[Revision tracking records]
==========

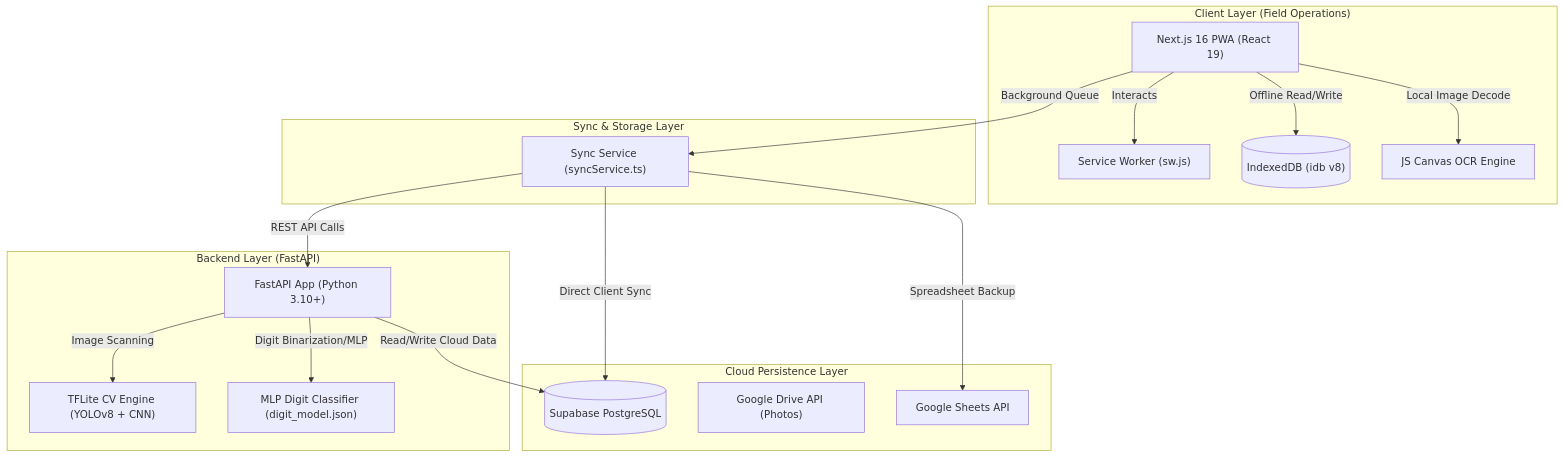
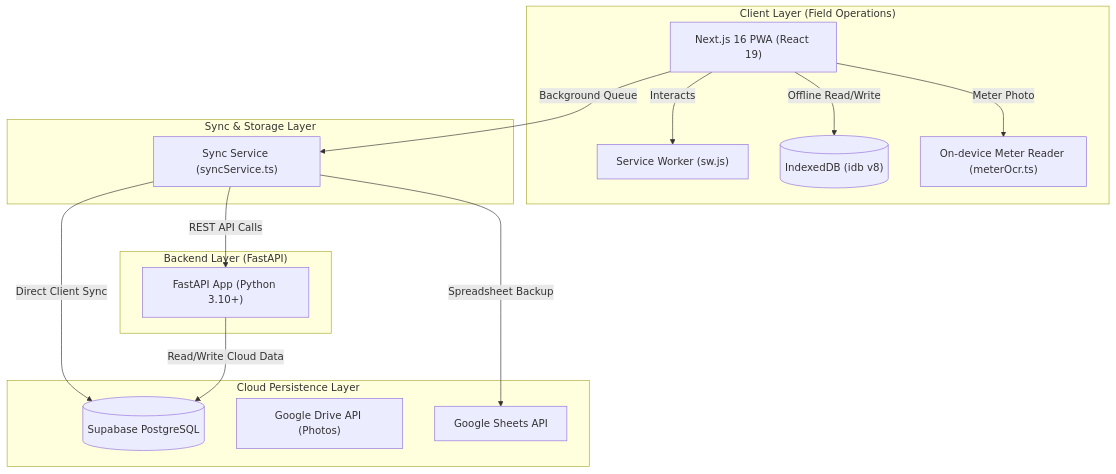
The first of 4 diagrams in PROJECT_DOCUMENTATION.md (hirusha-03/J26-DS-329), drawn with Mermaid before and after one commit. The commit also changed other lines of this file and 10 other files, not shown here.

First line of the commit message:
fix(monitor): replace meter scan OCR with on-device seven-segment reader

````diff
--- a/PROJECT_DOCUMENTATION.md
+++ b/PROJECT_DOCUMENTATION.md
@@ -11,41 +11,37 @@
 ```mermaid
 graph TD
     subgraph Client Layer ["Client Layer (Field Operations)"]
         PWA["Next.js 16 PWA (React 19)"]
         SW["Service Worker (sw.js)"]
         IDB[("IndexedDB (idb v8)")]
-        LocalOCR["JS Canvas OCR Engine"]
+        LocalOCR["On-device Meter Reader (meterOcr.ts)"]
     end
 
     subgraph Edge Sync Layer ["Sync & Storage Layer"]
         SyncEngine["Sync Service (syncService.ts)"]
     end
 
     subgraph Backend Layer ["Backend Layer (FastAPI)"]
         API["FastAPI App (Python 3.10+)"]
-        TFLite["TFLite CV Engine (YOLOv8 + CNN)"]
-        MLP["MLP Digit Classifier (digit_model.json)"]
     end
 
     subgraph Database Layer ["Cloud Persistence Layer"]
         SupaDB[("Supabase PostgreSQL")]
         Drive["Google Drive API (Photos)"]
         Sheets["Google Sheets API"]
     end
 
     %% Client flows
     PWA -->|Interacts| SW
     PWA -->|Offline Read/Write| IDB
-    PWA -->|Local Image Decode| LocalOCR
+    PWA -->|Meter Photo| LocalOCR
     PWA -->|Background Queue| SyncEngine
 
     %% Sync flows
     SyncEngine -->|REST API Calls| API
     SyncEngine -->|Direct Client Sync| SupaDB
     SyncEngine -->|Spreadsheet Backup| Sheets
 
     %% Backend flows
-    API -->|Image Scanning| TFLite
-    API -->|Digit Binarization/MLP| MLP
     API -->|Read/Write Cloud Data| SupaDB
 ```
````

==========

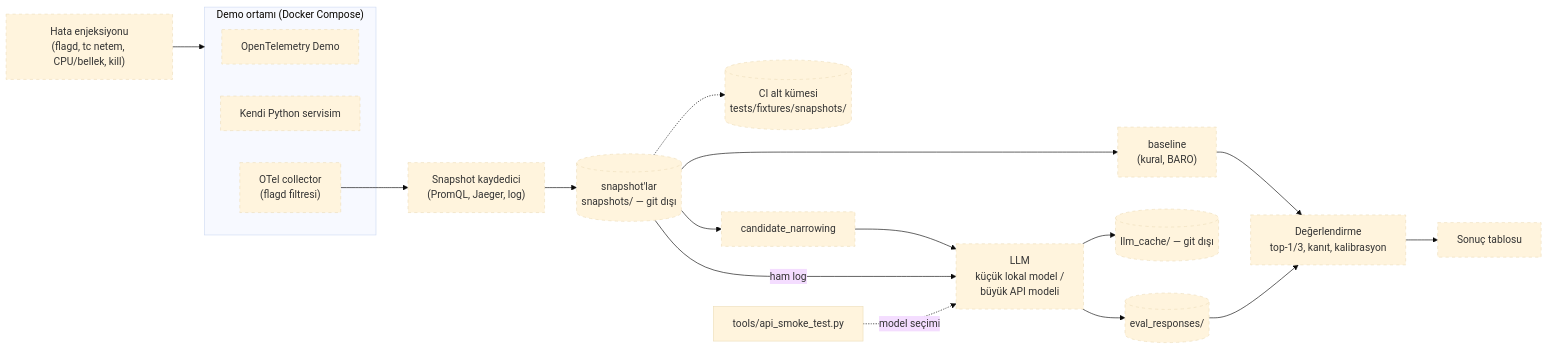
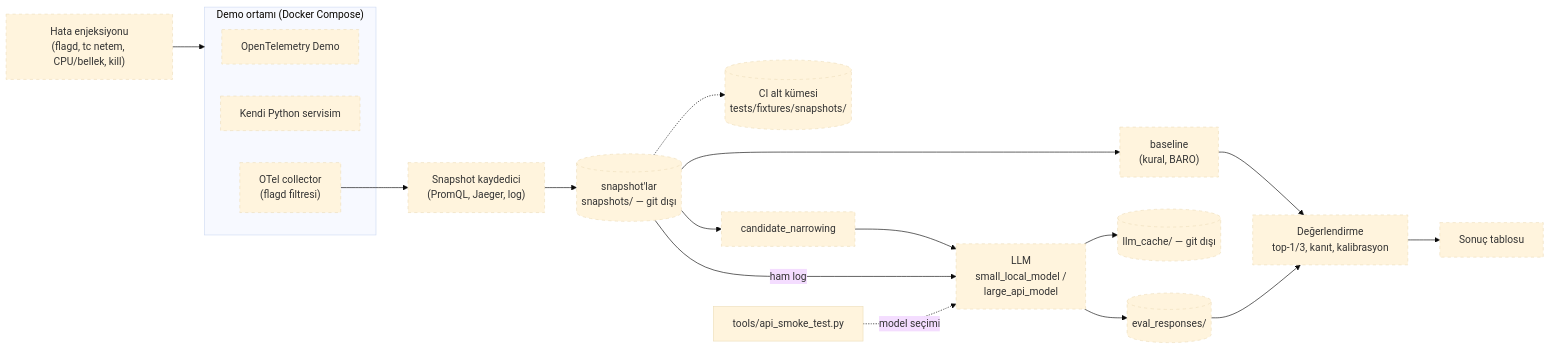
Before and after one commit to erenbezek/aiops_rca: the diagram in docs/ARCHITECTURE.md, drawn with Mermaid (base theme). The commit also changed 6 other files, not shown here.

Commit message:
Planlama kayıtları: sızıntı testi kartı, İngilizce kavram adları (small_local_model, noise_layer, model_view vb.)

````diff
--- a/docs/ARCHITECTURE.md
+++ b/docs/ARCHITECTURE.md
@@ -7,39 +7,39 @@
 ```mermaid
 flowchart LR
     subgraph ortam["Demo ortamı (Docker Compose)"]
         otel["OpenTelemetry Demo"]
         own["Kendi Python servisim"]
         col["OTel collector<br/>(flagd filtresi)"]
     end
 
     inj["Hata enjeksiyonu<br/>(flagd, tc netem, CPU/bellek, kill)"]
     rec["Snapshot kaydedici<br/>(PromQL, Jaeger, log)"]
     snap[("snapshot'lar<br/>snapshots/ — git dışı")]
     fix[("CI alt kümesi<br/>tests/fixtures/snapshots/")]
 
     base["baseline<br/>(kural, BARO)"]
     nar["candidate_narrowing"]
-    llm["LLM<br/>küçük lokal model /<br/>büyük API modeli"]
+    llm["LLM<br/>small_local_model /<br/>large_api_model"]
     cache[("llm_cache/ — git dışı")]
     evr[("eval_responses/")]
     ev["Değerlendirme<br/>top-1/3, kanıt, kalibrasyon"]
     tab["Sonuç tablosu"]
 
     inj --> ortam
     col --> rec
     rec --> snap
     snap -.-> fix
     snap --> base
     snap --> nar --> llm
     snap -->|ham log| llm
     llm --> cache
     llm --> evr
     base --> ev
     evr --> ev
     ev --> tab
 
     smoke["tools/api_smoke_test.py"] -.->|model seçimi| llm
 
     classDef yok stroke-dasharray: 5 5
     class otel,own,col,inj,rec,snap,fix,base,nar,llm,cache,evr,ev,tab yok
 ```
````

==========

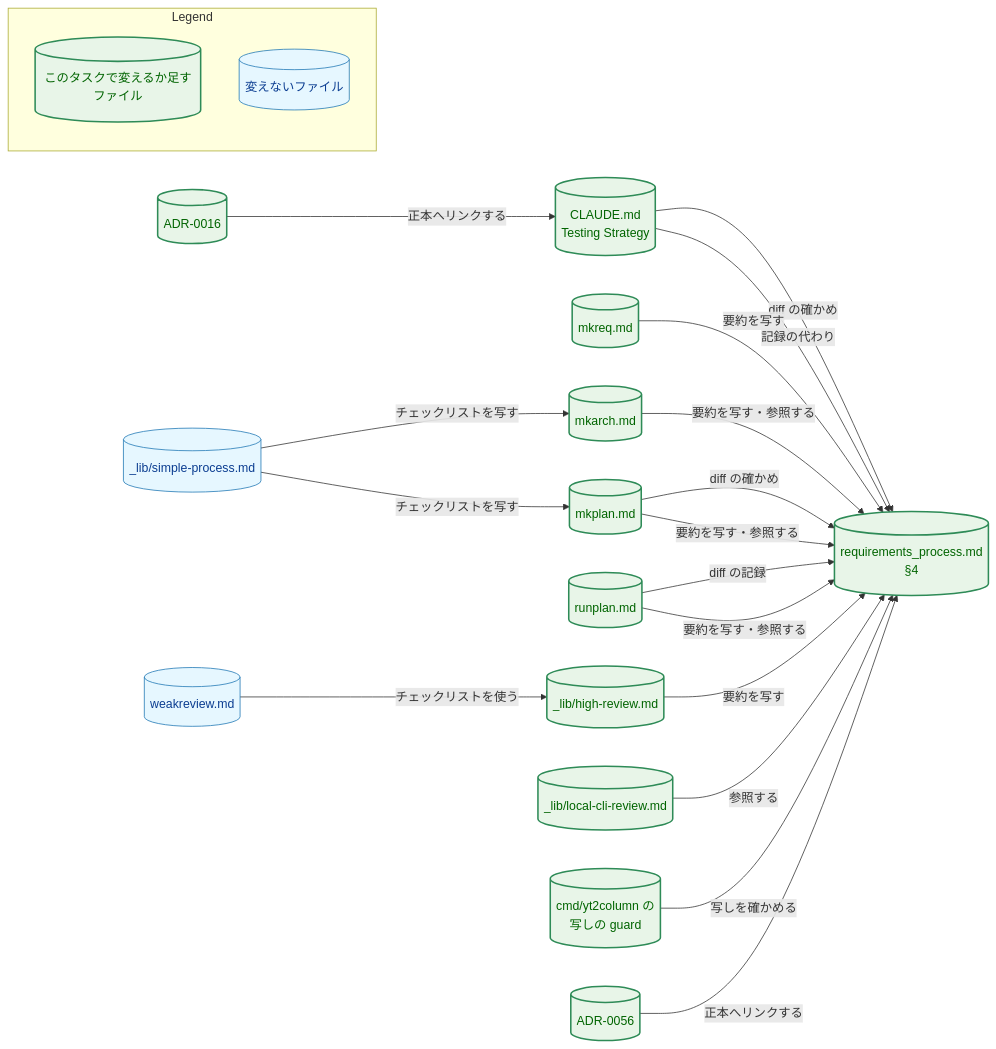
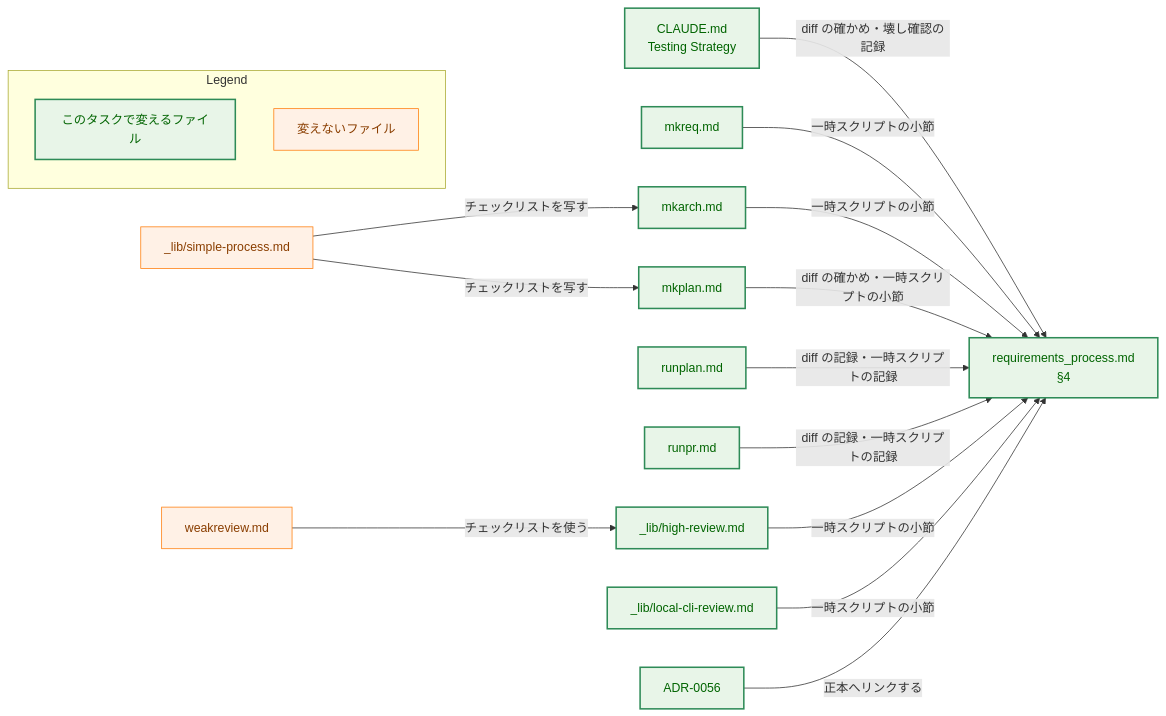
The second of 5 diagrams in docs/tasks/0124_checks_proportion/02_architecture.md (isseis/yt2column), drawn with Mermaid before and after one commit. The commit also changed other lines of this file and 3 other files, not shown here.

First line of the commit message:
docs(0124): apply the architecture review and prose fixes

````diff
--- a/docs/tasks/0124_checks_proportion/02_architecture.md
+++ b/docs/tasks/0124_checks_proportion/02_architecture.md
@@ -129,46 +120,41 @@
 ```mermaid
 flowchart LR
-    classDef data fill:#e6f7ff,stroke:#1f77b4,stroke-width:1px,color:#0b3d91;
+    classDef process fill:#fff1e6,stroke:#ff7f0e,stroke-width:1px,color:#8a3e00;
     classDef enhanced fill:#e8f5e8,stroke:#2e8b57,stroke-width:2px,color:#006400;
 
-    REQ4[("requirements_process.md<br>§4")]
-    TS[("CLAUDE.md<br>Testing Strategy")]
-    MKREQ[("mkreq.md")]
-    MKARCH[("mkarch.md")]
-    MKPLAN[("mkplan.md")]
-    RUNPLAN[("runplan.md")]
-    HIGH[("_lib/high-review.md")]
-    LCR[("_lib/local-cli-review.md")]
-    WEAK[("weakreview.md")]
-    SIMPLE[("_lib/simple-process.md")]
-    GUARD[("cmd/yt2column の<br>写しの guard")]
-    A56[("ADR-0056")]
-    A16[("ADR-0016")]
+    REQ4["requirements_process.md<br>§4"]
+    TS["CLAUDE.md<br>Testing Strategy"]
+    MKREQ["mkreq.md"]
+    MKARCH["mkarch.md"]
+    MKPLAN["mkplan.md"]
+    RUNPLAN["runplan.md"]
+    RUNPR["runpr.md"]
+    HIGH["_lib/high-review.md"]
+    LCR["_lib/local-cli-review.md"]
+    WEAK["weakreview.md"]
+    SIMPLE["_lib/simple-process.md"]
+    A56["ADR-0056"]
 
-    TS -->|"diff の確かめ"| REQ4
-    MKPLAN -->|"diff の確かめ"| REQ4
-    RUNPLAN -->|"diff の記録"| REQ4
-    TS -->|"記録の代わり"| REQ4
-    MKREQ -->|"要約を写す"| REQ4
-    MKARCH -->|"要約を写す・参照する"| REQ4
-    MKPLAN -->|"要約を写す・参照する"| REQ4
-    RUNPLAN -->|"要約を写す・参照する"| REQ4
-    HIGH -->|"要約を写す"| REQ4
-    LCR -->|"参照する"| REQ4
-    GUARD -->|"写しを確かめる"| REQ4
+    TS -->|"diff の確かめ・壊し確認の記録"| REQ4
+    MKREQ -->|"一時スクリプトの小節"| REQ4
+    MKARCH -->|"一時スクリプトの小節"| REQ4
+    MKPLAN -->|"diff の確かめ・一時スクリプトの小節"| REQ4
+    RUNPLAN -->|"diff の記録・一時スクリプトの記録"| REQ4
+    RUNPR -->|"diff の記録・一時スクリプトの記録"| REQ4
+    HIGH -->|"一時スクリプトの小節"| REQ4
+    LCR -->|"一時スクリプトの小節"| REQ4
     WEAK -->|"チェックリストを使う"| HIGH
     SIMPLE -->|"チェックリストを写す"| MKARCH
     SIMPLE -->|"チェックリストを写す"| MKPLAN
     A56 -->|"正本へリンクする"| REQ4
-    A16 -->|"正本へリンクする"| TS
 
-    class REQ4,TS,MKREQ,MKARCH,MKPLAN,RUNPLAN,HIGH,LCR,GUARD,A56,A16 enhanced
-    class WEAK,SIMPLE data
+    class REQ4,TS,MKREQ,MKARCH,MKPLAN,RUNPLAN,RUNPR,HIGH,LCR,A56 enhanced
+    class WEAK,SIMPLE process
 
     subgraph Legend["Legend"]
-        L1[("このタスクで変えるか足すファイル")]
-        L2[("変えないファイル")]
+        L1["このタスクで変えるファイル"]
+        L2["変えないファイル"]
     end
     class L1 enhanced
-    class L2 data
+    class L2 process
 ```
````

==========

Each line that holds the string "GUARD" is to be copied from the entries above.

OUTPUT OF THE EXERCISE:
-    GUARD[("cmd/yt2column の<br>写しの guard")]
-    GUARD -->|"写しを確かめる"| REQ4
-    class REQ4,TS,MKREQ,MKARCH,MKPLAN,RUNPLAN,HIGH,LCR,GUARD,A56,A16 enhanced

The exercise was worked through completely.